(Related Update): What? The Federal Gov't. is wasteful, inefficient, and incompetent? Say it ain't so....

Related Update: Here's an article correctly pointing out that while attention directed at identifying, exposing, and ultimately reducing government waste is worthwhile, we should keep in mind that the more important consideration is the ultimate cause of the situation.  And that is that our federal government is involved in too many aspects of our lives and becomes large, inefficient, and corrupt as a consequence.  In other words, the real problem is not government waste per se, it's government size.  As the Founders understood, government should be severly limited in the scope of its functions.  As Tad Dehaven, author of the article states:
I’m not suggesting that government waste should be ignored. Indeed, examples of waste should be held up as reasons to terminate entire government agencies and programs. But I believe that a myopic fixation on “eliminating duplication and waste” is itself a waste. That’s because duplication and waste are merely symptoms of the real problem of big government.
You can find the article here.

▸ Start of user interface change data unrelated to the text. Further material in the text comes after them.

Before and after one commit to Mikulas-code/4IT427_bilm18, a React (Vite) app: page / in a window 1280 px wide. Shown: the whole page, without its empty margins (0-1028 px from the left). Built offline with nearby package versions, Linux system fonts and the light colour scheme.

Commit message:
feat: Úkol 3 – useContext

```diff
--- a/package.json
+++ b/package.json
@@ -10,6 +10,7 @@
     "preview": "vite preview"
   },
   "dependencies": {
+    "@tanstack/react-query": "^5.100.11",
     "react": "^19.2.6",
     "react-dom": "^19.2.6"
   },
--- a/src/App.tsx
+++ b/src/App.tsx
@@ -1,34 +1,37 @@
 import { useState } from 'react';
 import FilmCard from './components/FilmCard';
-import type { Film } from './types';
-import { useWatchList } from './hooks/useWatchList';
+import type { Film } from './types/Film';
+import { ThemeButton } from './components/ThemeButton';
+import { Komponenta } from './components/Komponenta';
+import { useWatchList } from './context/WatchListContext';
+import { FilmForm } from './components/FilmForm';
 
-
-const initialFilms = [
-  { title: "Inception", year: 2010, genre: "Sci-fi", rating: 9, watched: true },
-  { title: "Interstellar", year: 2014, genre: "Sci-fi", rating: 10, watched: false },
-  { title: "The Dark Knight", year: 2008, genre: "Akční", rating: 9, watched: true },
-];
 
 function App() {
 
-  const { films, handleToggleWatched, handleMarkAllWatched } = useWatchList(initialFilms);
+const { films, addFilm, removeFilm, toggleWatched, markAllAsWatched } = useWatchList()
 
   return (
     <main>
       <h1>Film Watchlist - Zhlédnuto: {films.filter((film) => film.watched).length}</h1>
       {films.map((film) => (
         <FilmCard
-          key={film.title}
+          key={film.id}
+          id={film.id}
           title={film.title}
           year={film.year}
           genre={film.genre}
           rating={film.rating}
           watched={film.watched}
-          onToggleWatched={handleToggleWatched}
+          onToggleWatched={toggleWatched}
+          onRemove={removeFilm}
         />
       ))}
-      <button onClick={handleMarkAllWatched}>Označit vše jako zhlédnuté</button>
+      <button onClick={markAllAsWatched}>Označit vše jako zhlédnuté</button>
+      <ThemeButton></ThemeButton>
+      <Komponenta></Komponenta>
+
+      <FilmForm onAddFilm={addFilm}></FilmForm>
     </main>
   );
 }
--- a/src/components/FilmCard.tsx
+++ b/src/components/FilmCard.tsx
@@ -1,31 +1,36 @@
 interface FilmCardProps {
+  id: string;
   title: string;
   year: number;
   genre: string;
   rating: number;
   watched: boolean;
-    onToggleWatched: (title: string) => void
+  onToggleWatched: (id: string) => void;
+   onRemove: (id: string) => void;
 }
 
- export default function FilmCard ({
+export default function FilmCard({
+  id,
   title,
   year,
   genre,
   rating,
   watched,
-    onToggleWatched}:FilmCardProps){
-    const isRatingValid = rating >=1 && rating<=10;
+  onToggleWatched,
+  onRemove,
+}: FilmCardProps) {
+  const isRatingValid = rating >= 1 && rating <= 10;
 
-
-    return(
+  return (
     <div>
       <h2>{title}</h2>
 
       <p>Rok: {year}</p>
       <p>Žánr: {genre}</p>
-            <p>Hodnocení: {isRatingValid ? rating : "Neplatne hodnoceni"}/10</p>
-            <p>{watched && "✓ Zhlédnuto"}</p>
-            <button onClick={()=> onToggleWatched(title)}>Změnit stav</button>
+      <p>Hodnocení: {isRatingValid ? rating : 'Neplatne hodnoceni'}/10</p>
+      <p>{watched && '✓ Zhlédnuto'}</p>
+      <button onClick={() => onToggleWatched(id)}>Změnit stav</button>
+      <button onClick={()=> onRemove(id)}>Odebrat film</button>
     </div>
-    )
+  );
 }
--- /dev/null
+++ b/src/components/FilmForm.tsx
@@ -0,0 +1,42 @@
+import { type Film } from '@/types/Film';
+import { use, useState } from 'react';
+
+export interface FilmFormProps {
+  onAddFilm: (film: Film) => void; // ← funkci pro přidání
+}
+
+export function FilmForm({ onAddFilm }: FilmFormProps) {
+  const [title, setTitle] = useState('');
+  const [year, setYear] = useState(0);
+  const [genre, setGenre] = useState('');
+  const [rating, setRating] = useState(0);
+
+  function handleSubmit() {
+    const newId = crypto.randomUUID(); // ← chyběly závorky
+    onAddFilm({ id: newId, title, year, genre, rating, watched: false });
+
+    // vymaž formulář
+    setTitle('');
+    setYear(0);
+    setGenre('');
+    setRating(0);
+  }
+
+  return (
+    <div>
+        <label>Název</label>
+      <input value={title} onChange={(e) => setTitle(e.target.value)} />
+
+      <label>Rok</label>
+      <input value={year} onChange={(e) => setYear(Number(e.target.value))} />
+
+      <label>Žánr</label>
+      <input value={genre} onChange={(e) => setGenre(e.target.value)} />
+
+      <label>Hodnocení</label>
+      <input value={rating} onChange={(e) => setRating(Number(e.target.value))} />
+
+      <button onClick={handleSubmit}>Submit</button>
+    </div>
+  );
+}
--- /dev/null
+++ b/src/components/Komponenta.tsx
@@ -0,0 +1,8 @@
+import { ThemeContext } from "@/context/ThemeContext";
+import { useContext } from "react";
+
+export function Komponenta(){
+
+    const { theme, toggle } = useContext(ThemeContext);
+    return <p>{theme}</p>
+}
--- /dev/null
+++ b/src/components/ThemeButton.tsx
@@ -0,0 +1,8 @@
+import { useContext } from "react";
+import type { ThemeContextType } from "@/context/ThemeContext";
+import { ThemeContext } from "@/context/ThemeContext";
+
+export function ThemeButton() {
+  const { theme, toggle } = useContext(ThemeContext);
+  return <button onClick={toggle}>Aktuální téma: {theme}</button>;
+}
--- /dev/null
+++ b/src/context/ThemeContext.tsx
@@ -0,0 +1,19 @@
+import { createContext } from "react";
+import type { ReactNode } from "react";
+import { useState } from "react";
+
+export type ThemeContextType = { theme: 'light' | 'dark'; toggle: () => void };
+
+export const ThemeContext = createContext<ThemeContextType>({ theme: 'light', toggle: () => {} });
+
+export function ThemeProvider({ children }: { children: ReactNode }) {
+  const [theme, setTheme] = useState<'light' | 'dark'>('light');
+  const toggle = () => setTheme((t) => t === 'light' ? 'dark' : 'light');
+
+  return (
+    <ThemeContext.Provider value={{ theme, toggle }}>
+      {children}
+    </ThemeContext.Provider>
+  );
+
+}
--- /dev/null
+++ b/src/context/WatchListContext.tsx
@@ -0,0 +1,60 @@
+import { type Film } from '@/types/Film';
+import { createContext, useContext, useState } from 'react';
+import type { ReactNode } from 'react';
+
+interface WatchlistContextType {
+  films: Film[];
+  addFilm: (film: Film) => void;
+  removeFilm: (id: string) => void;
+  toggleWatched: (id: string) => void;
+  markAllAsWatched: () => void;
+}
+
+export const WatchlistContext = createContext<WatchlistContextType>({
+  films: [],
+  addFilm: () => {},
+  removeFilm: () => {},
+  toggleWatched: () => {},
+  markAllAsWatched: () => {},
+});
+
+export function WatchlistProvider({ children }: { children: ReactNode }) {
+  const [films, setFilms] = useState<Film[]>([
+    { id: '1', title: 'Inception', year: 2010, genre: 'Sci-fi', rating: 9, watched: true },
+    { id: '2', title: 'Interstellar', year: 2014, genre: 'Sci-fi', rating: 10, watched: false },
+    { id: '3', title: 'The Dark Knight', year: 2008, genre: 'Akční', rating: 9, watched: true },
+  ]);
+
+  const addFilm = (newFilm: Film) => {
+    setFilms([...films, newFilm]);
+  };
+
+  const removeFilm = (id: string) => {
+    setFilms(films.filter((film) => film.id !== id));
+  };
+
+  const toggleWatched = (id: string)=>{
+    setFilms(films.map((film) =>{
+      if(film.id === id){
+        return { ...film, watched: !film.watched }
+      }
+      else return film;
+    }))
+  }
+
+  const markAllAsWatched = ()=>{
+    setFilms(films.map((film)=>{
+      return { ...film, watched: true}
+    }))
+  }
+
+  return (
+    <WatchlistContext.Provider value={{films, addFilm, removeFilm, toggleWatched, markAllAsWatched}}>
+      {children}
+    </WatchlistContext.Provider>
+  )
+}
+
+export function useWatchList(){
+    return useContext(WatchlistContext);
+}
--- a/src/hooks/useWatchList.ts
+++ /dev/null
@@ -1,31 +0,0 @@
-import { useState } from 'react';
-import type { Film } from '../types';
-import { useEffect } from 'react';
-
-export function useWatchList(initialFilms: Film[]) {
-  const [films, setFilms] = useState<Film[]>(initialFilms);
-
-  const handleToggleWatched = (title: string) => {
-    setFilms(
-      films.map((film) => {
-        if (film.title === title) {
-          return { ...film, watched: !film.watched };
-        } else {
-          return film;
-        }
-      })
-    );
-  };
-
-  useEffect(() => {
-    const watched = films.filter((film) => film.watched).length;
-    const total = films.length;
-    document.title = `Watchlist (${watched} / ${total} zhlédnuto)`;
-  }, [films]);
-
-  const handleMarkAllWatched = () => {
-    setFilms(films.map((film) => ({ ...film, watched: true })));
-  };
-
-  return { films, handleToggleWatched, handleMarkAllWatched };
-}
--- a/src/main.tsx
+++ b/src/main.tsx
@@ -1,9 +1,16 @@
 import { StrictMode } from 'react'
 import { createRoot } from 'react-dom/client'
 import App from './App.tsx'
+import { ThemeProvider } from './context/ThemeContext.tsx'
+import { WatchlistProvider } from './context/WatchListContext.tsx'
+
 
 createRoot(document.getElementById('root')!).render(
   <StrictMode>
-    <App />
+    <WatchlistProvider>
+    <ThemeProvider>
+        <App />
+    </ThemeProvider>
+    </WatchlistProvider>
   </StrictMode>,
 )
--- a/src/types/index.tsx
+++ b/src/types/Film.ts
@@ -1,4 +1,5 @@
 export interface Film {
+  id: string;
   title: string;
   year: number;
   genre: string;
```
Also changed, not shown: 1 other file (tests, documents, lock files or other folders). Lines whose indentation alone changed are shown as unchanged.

Original Post:  When I ran across this article yesterday I thought it would make a good post.  And indeed it does:
The government has 76 programs to treat drug abuse spread across 15 different agencies. It has 47 programs for job training. And there are three federal agencies that inspect catfish. These are among the findings in a new Government Accountability Office report that found 162 areas where services are duplicated or money is being wasted in the federal government. The annual cost of duplicative or wasteful programs is estimated at roughly $250 billion, according to fiscal hawk Sen. Tom Coburn, R-Okla. 
It also reminded me of an article from last year by Dan Mitchell that had a horrific diagram of all the regulations business owners have to deal with.  So after searching for a while, I found it.  Here's the diagram I'm referring to:

In addition to violating individual rights, about the only thing governments are really good at is creating and maintaining bureaucracy.  Their tool is, of course, red tape.  So when you read about duplicate programs, redundant agencies, and wasted spending by governments, you shouldn't be surprised: it's the nature of the beast.

BTW, Mitchell's article is excellent and worth the read.  Find it here.